• [Given records]:
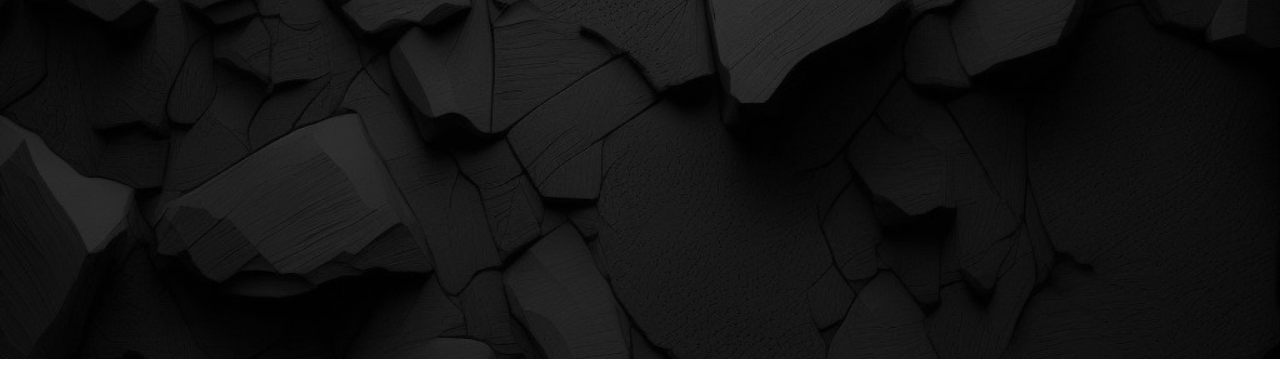
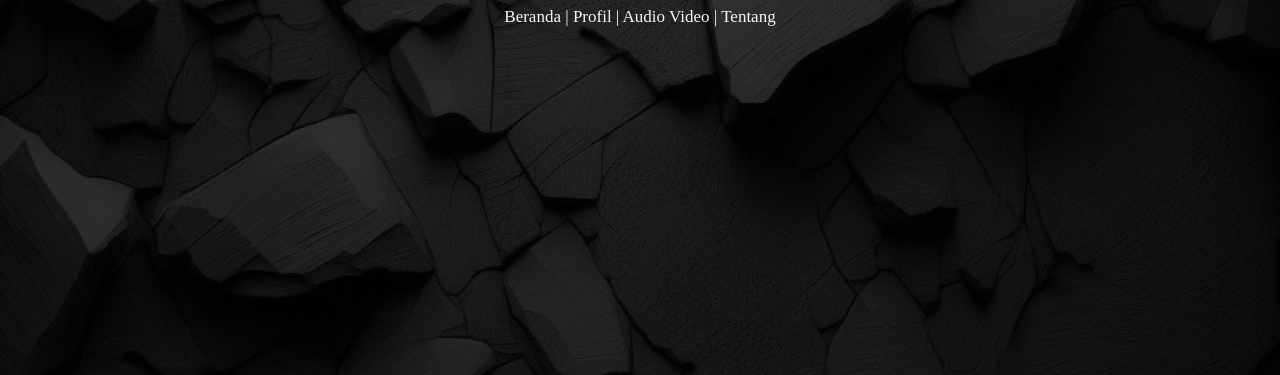
Before and after one commit to rskymaulna/rskymaulna.github.io, a plain HTML site: page index.html in a window 1280 px wide. Shown: the part 441-816 px from the top of the page. Drawn offline with Linux system fonts and the light colour scheme.

Commit message:
memodifikasi ulang style div

```diff
--- a/index.html
+++ b/index.html
@@ -7,7 +7,7 @@
   <title>Web Saya</title>
 </head>
 <body style="background-image: url('background_real.jpg'); background-repeat: no-repeat; background-size: cover;">
-  <div style="display: flex; justify-content: center; align-items: center; color: aliceblue; height: inherit; width: inherit;">
+  <div style="display: flex; flex-direction: column; justify-content: center; align-items: center; color: aliceblue; height: 100vh; width: inherit;">
     <h1 style="font-size: 40px; color: aliceblue;">WEB SAYA</h1>
     <p style="font-size: 17px;">
       <a href="Beranda.html" style="text-decoration: none; color: aliceblue;">Beranda</a> |
```
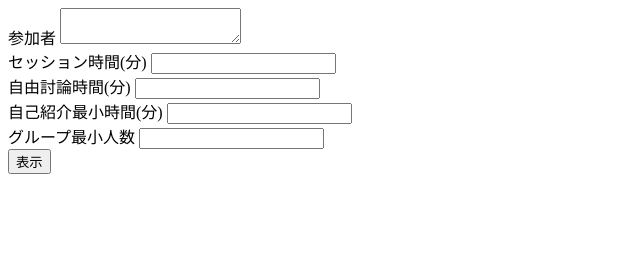
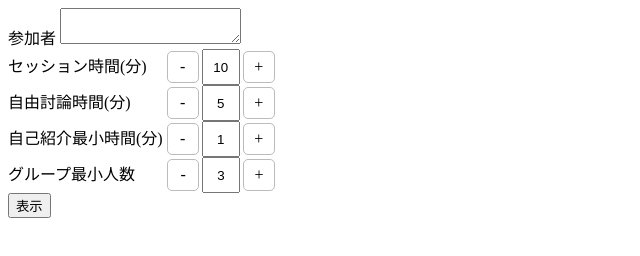
Before and after one commit to TakutoYoshikai/cowake, a website with bundled scripts: page index.html in a window 1280 px wide. Shown: the whole page, without its empty margins (0-640 px from the left). Built offline with nearby package versions, Linux system fonts and the light colour scheme; files whose address does not match are found by name.

Commit message:
plus minus

```diff
--- a/index.css
+++ b/index.css
@@ -1,3 +1,34 @@
 .room {
   border: solid 2px #000;
 }
+
+input[type="number"]::-webkit-outer-spin-button,
+input[type="number"]::-webkit-inner-spin-button {
+    -webkit-appearance: none;
+    margin: 0;
+}
+input[type="number"] {
+  -moz-appearance:textfield;
+  width: 30px;
+  height: 30px;
+  text-align: center;
+  margin-right: 3px;
+}
+
+
+.pm-button {
+  width: 30px;
+  border: #BBB solid 1px;
+  border-radius: 5px;
+  display: inline-block;
+  height: 30px;
+  text-align: center;
+  line-height: 30px;
+  margin-right: 3px;
+  user-select: none;
+}
+
+.pm-button:hover {
+  background: #CCC;
+  color: white;
+}
--- a/index.html
+++ b/index.html
@@ -11,16 +11,16 @@
     <textarea id="tsv"></textarea>
     <br>
     セッション時間(分)
-    <input type="number" id="sessionTime">
+    <span class="pm-button" id="m-session-time">-</span><input type="number" id="sessionTime" value="10"><span class="pm-button" id="p-sesion-time">+</span>
     <br>
     自由討論時間(分)
-    <input type="number" id="talkTime">
+    <span class="pm-button" id="m-talk-time">-</span><input type="number" id="talkTime" value="5"><span class="pm-button" id="p-talk-time">+</span>
     <br>
     自己紹介最小時間(分)
-    <input type="number" id="minIntroTime">
+    <span class="pm-button" id="m-min-intro-time">-</span><input type="number" id="minIntroTime" value="1"><span class="pm-button" id="p-min-intro-time">+</span>
     <br>
-    グループ最小人数
-    <input type="number" id="minMembers">
+    グループ最小人数&nbsp;&nbsp;&nbsp;
+    <span class="pm-button" id="m-min-members">-</span><input type="number" id="minMembers" value="3"><span class="pm-button" id="p-min-members">+</span>
     <br>
     <input type="button" id="submit" value="表示">
 
```
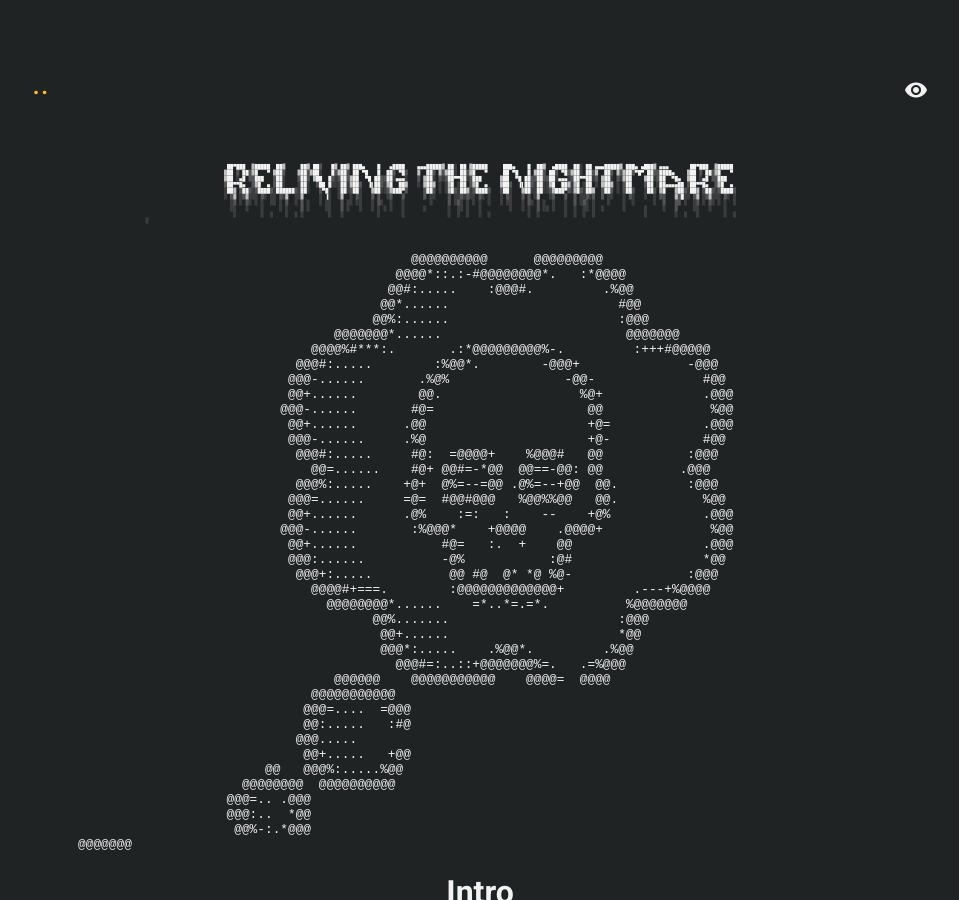
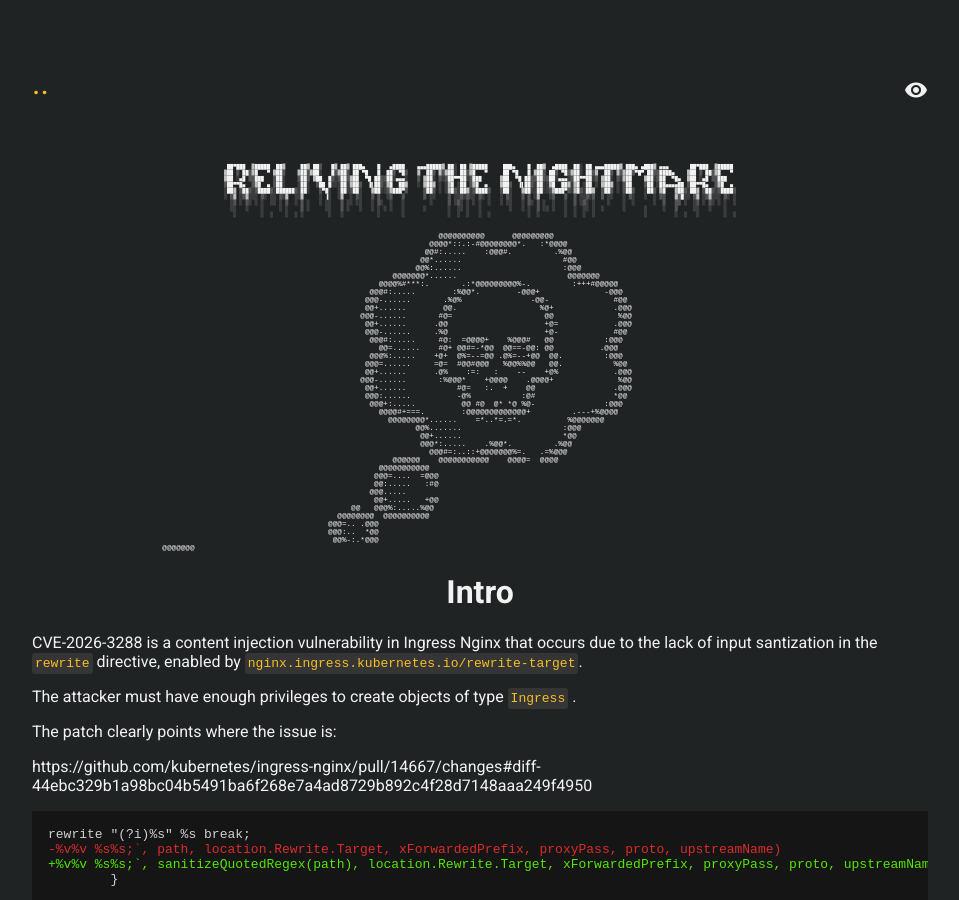
Before and after one commit to litios/litios.github.io, a Jekyll site: the page built from _posts/2026-03-19-reliving-the-nightmare.md, in a window 1280 px wide and 900 px high. Shown: the whole window, without its empty margins (160-1119 px from the left). Built offline with Jekyll 4.4.1, drawn with Linux system fonts in a browser that asks for light colours; some web fonts are replaced.

Commit message:
CVE-2026-3288
Signed-off-by: Litios <davidfg168@gmail.com>

```diff
--- a/_posts/2026-03-19-reliving-the-nightmare.md
+++ b/_posts/2026-03-19-reliving-the-nightmare.md
@@ -17,9 +17,9 @@ tags:
   ░▒ ░ ▒░ ░ ░  ░░ ░ ▒  ░ ▒ ░   ░ ░░   ▒ ░░ ░░   ░ ▒░  ░   ░        ░     ▒ ░▒░ ░ ░ ░  ░   ░ ░░   ░ ▒░ ▒ ░  ░   ░  ▒ ░▒░ ░    ░    ░  ░      ░  ▒   ▒▒ ░  ░▒ ░ ▒░ ░ ░  ░
   ░░   ░    ░     ░ ░    ▒ ░     ░░   ▒ ░   ░   ░ ░ ░ ░   ░      ░       ░  ░░ ░   ░         ░   ░ ░  ▒ ░░ ░   ░  ░  ░░ ░  ░      ░      ░     ░   ▒     ░░   ░    ░
    ░        ░  ░    ░  ░ ░        ░   ░           ░       ░              ░  ░  ░   ░  ░            ░  ░        ░  ░  ░  ░                ░         ░  ░   ░        ░  ░
-                                 ░
+
 </pre>
-<pre style="font-size: 1vw; text-align: center">
+<pre style="font-size: 0.6vw; text-align: center">
                             @@@@@@@@@@      @@@@@@@@@
                           @@@@*::.:-#@@@@@@@@*.   :*@@@@
                          @@#:.....    :@@@#.         .%@@
```
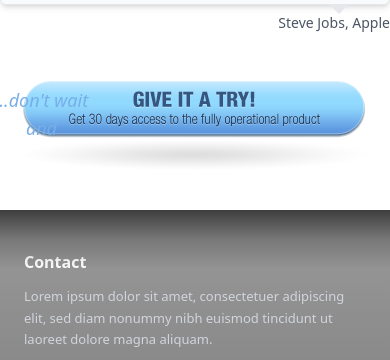
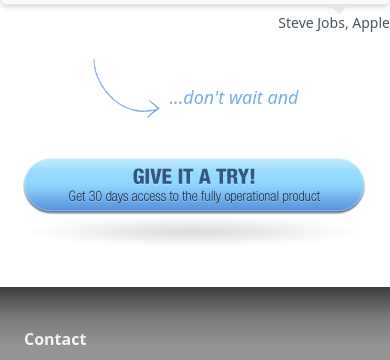
Before and after one commit to tinphan247/X-TECHWEB-DEMO, a plain HTML site: page index.html in a window 390 px wide. Shown: the part 2283-2643 px from the top of the page. Drawn offline with nearby package versions, Linux system fonts and the light colour scheme.

Commit message:
Update index.html

```diff
--- a/index.html
+++ b/index.html
@@ -159,25 +159,25 @@
 </section>
 
 <section class="text-center pt-2 pb-10">
-  <div class="relative flex justify-center items-center">
+  <div class="relative flex flex-wrap justify-center items-center gap-3">
     <!-- Phần chữ + mũi tên -->
-    <div class="absolute right-1/2 flex items-center justify-end
-                translate-x-[-100px] sm:translate-x-[-200px]
-                -translate-y-3">
+    <div class="flex items-center justify-center sm:justify-end sm:absolute sm:right-1/2
+                sm:translate-x-[-200px] -translate-y-3 order-1 sm:order-none">
       <img src="x-tech/arrow2.png"
            alt="arrow"
-           class="w-[80px] sm:w-[100px] h-auto rotate-[3deg] -translate-x-2 -translate-y-5 opacity-90">
+           class="w-[70px] sm:w-[100px] h-auto rotate-[3deg] -translate-y-2 opacity-90">
       <span class="text-[#77aee8] italic text-lg sm:text-xl ml-2">...don't wait and</span>
     </div>
 
     <!-- Nút chính căn giữa trang -->
-    <a href="#" class="main-cta-button">
+    <a href="#" class="main-cta-button order-2 sm:order-none mt-2 sm:mt-0">
       <span class="main-cta-button-text">
         <img src="x-tech/give it a try 2.png" class="h-auto w-auto" />
       </span>
     </a>
   </div>
 </section>
+
 
 
 <!-- FOOTER -->
```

• [Work instructions]:
Give back every entry word for word, and drop the pictures as you go.

• [Reply to the task]:
Before and after one commit to rskymaulna/rskymaulna.github.io, a plain HTML site: page index.html in a window 1280 px wide. Shown: the part 441-816 px from the top of the page. Drawn offline with Linux system fonts and the light colour scheme.

Commit message:
memodifikasi ulang style div

```diff
--- a/index.html
+++ b/index.html
@@ -7,7 +7,7 @@
   <title>Web Saya</title>
 </head>
 <body style="background-image: url('background_real.jpg'); background-repeat: no-repeat; background-size: cover;">
-  <div style="display: flex; justify-content: center; align-items: center; color: aliceblue; height: inherit; width: inherit;">
+  <div style="display: flex; flex-direction: column; justify-content: center; align-items: center; color: aliceblue; height: 100vh; width: inherit;">
     <h1 style="font-size: 40px; color: aliceblue;">WEB SAYA</h1>
     <p style="font-size: 17px;">
       <a href="Beranda.html" style="text-decoration: none; color: aliceblue;">Beranda</a> |
```
Before and after one commit to TakutoYoshikai/cowake, a website with bundled scripts: page index.html in a window 1280 px wide. Shown: the whole page, without its empty margins (0-640 px from the left). Built offline with nearby package versions, Linux system fonts and the light colour scheme; files whose address does not match are found by name.

Commit message:
plus minus

```diff
--- a/index.css
+++ b/index.css
@@ -1,3 +1,34 @@
 .room {
   border: solid 2px #000;
 }
+
+input[type="number"]::-webkit-outer-spin-button,
+input[type="number"]::-webkit-inner-spin-button {
+    -webkit-appearance: none;
+    margin: 0;
+}
+input[type="number"] {
+  -moz-appearance:textfield;
+  width: 30px;
+  height: 30px;
+  text-align: center;
+  margin-right: 3px;
+}
+
+
+.pm-button {
+  width: 30px;
+  border: #BBB solid 1px;
+  border-radius: 5px;
+  display: inline-block;
+  height: 30px;
+  text-align: center;
+  line-height: 30px;
+  margin-right: 3px;
+  user-select: none;
+}
+
+.pm-button:hover {
+  background: #CCC;
+  color: white;
+}
--- a/index.html
+++ b/index.html
@@ -11,16 +11,16 @@
     <textarea id="tsv"></textarea>
     <br>
     セッション時間(分)
-    <input type="number" id="sessionTime">
+    <span class="pm-button" id="m-session-time">-</span><input type="number" id="sessionTime" value="10"><span class="pm-button" id="p-sesion-time">+</span>
     <br>
     自由討論時間(分)
-    <input type="number" id="talkTime">
+    <span class="pm-button" id="m-talk-time">-</span><input type="number" id="talkTime" value="5"><span class="pm-button" id="p-talk-time">+</span>
     <br>
     自己紹介最小時間(分)
-    <input type="number" id="minIntroTime">
+    <span class="pm-button" id="m-min-intro-time">-</span><input type="number" id="minIntroTime" value="1"><span class="pm-button" id="p-min-intro-time">+</span>
     <br>
-    グループ最小人数
-    <input type="number" id="minMembers">
+    グループ最小人数&nbsp;&nbsp;&nbsp;
+    <span class="pm-button" id="m-min-members">-</span><input type="number" id="minMembers" value="3"><span class="pm-button" id="p-min-members">+</span>
     <br>
     <input type="button" id="submit" value="表示">
 
```
Before and after one commit to litios/litios.github.io, a Jekyll site: the page built from _posts/2026-03-19-reliving-the-nightmare.md, in a window 1280 px wide and 900 px high. Shown: the whole window, without its empty margins (160-1119 px from the left). Built offline with Jekyll 4.4.1, drawn with Linux system fonts in a browser that asks for light colours; some web fonts are replaced.

Commit message:
CVE-2026-3288
Signed-off-by: Litios <davidfg168@gmail.com>

```diff
--- a/_posts/2026-03-19-reliving-the-nightmare.md
+++ b/_posts/2026-03-19-reliving-the-nightmare.md
@@ -17,9 +17,9 @@ tags:
   ░▒ ░ ▒░ ░ ░  ░░ ░ ▒  ░ ▒ ░   ░ ░░   ▒ ░░ ░░   ░ ▒░  ░   ░        ░     ▒ ░▒░ ░ ░ ░  ░   ░ ░░   ░ ▒░ ▒ ░  ░   ░  ▒ ░▒░ ░    ░    ░  ░      ░  ▒   ▒▒ ░  ░▒ ░ ▒░ ░ ░  ░
   ░░   ░    ░     ░ ░    ▒ ░     ░░   ▒ ░   ░   ░ ░ ░ ░   ░      ░       ░  ░░ ░   ░         ░   ░ ░  ▒ ░░ ░   ░  ░  ░░ ░  ░      ░      ░     ░   ▒     ░░   ░    ░
    ░        ░  ░    ░  ░ ░        ░   ░           ░       ░              ░  ░  ░   ░  ░            ░  ░        ░  ░  ░  ░                ░         ░  ░   ░        ░  ░
-                                 ░
+
 </pre>
-<pre style="font-size: 1vw; text-align: center">
+<pre style="font-size: 0.6vw; text-align: center">
                             @@@@@@@@@@      @@@@@@@@@
                           @@@@*::.:-#@@@@@@@@*.   :*@@@@
                          @@#:.....    :@@@#.         .%@@
```
Before and after one commit to tinphan247/X-TECHWEB-DEMO, a plain HTML site: page index.html in a window 390 px wide. Shown: the part 2283-2643 px from the top of the page. Drawn offline with nearby package versions, Linux system fonts and the light colour scheme.

Commit message:
Update index.html

```diff
--- a/index.html
+++ b/index.html
@@ -159,25 +159,25 @@
 </section>
 
 <section class="text-center pt-2 pb-10">
-  <div class="relative flex justify-center items-center">
+  <div class="relative flex flex-wrap justify-center items-center gap-3">
     <!-- Phần chữ + mũi tên -->
-    <div class="absolute right-1/2 flex items-center justify-end
-                translate-x-[-100px] sm:translate-x-[-200px]
-                -translate-y-3">
+    <div class="flex items-center justify-center sm:justify-end sm:absolute sm:right-1/2
+                sm:translate-x-[-200px] -translate-y-3 order-1 sm:order-none">
       <img src="x-tech/arrow2.png"
            alt="arrow"
-           class="w-[80px] sm:w-[100px] h-auto rotate-[3deg] -translate-x-2 -translate-y-5 opacity-90">
+           class="w-[70px] sm:w-[100px] h-auto rotate-[3deg] -translate-y-2 opacity-90">
       <span class="text-[#77aee8] italic text-lg sm:text-xl ml-2">...don't wait and</span>
     </div>
 
     <!-- Nút chính căn giữa trang -->
-    <a href="#" class="main-cta-button">
+    <a href="#" class="main-cta-button order-2 sm:order-none mt-2 sm:mt-0">
       <span class="main-cta-button-text">
         <img src="x-tech/give it a try 2.png" class="h-auto w-auto" />
       </span>
     </a>
   </div>
 </section>
+
 
 
 <!-- FOOTER -->
```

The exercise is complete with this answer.